WHAT TO WORK ON
The reply should hold every entry exactly as written and none of the pictures.

[Screenshot and code edit data]

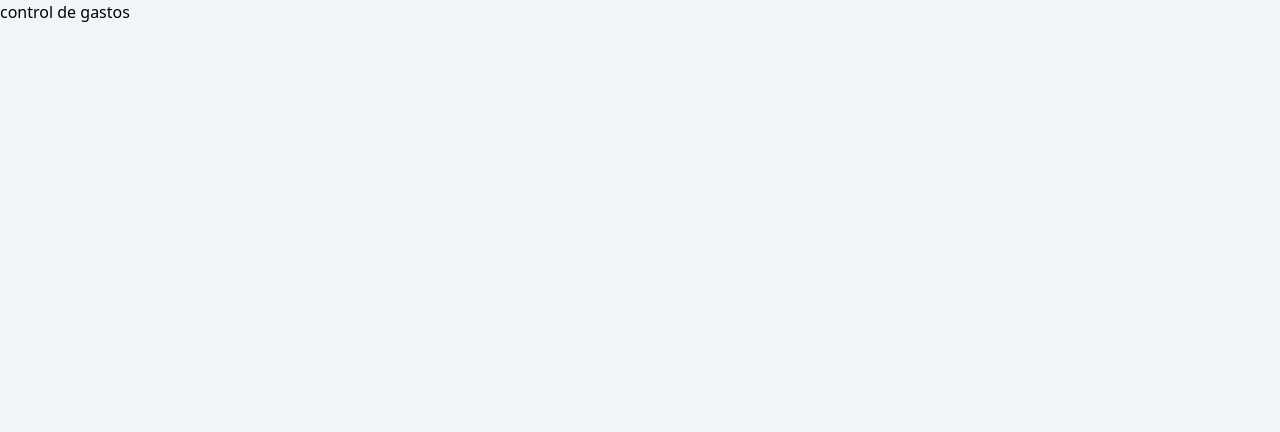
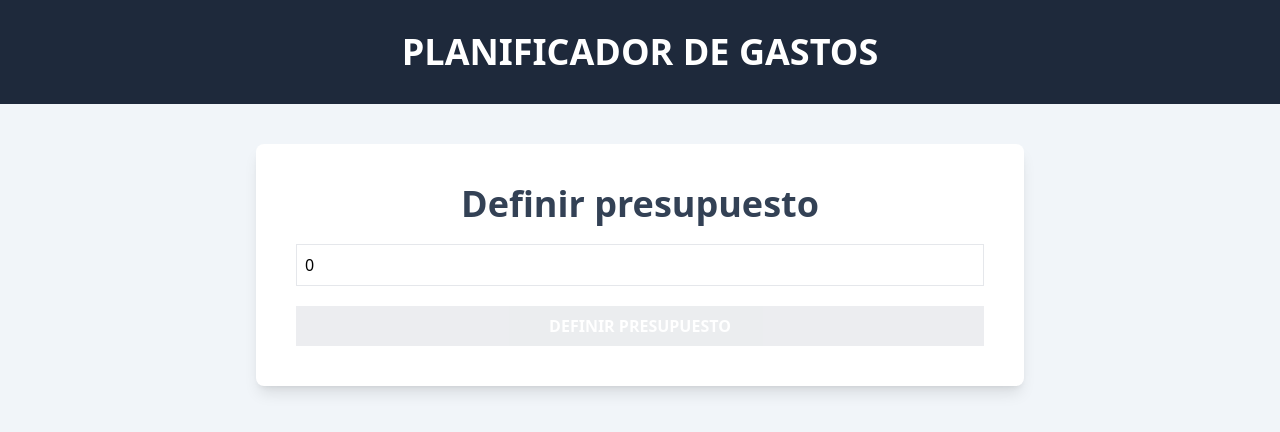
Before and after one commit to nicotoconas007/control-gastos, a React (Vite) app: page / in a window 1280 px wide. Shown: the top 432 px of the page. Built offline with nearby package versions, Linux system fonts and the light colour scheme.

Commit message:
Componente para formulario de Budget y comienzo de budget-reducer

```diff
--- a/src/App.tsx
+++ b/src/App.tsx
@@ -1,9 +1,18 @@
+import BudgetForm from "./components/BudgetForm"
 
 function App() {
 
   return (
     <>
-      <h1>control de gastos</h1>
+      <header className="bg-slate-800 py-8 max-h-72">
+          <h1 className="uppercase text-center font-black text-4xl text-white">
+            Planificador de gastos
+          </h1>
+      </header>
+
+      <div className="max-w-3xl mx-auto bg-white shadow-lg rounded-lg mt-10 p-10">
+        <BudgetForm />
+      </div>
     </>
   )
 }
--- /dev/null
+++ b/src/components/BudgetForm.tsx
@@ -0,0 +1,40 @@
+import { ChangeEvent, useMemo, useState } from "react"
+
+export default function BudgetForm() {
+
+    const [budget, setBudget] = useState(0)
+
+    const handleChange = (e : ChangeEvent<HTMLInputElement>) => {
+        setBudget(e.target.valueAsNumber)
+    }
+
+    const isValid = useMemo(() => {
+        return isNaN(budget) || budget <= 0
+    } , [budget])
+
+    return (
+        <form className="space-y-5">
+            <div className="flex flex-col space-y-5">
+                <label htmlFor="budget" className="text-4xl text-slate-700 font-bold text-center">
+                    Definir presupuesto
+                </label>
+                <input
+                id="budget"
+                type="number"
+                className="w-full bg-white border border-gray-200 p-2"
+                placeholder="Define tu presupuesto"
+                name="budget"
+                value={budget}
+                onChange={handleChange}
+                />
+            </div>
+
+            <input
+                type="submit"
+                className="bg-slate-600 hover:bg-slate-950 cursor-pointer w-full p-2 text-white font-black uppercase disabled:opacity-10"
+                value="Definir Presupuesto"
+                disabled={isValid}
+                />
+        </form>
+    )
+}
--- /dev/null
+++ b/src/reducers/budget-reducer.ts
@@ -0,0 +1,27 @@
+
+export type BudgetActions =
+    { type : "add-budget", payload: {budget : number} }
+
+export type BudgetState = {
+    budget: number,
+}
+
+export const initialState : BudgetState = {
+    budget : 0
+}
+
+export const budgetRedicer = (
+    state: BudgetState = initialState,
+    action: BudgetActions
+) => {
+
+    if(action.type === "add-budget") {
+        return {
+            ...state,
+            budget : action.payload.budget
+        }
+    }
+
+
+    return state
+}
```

REPLY TO THE EXERCISE
Before and after one commit to nicotoconas007/control-gastos, a React (Vite) app: page / in a window 1280 px wide. Shown: the top 432 px of the page. Built offline with nearby package versions, Linux system fonts and the light colour scheme.

Commit message:
Componente para formulario de Budget y comienzo de budget-reducer

```diff
--- a/src/App.tsx
+++ b/src/App.tsx
@@ -1,9 +1,18 @@
+import BudgetForm from "./components/BudgetForm"
 
 function App() {
 
   return (
     <>
-      <h1>control de gastos</h1>
+      <header className="bg-slate-800 py-8 max-h-72">
+          <h1 className="uppercase text-center font-black text-4xl text-white">
+            Planificador de gastos
+          </h1>
+      </header>
+
+      <div className="max-w-3xl mx-auto bg-white shadow-lg rounded-lg mt-10 p-10">
+        <BudgetForm />
+      </div>
     </>
   )
 }
--- /dev/null
+++ b/src/components/BudgetForm.tsx
@@ -0,0 +1,40 @@
+import { ChangeEvent, useMemo, useState } from "react"
+
+export default function BudgetForm() {
+
+    const [budget, setBudget] = useState(0)
+
+    const handleChange = (e : ChangeEvent<HTMLInputElement>) => {
+        setBudget(e.target.valueAsNumber)
+    }
+
+    const isValid = useMemo(() => {
+        return isNaN(budget) || budget <= 0
+    } , [budget])
+
+    return (
+        <form className="space-y-5">
+            <div className="flex flex-col space-y-5">
+                <label htmlFor="budget" className="text-4xl text-slate-700 font-bold text-center">
+                    Definir presupuesto
+                </label>
+                <input
+                id="budget"
+                type="number"
+                className="w-full bg-white border border-gray-200 p-2"
+                placeholder="Define tu presupuesto"
+                name="budget"
+                value={budget}
+                onChange={handleChange}
+                />
+            </div>
+
+            <input
+                type="submit"
+                className="bg-slate-600 hover:bg-slate-950 cursor-pointer w-full p-2 text-white font-black uppercase disabled:opacity-10"
+                value="Definir Presupuesto"
+                disabled={isValid}
+                />
+        </form>
+    )
+}
--- /dev/null
+++ b/src/reducers/budget-reducer.ts
@@ -0,0 +1,27 @@
+
+export type BudgetActions =
+    { type : "add-budget", payload: {budget : number} }
+
+export type BudgetState = {
+    budget: number,
+}
+
+export const initialState : BudgetState = {
+    budget : 0
+}
+
+export const budgetRedicer = (
+    state: BudgetState = initialState,
+    action: BudgetActions
+) => {
+
+    if(action.type === "add-budget") {
+        return {
+            ...state,
+            budget : action.payload.budget
+        }
+    }
+
+
+    return state
+}
```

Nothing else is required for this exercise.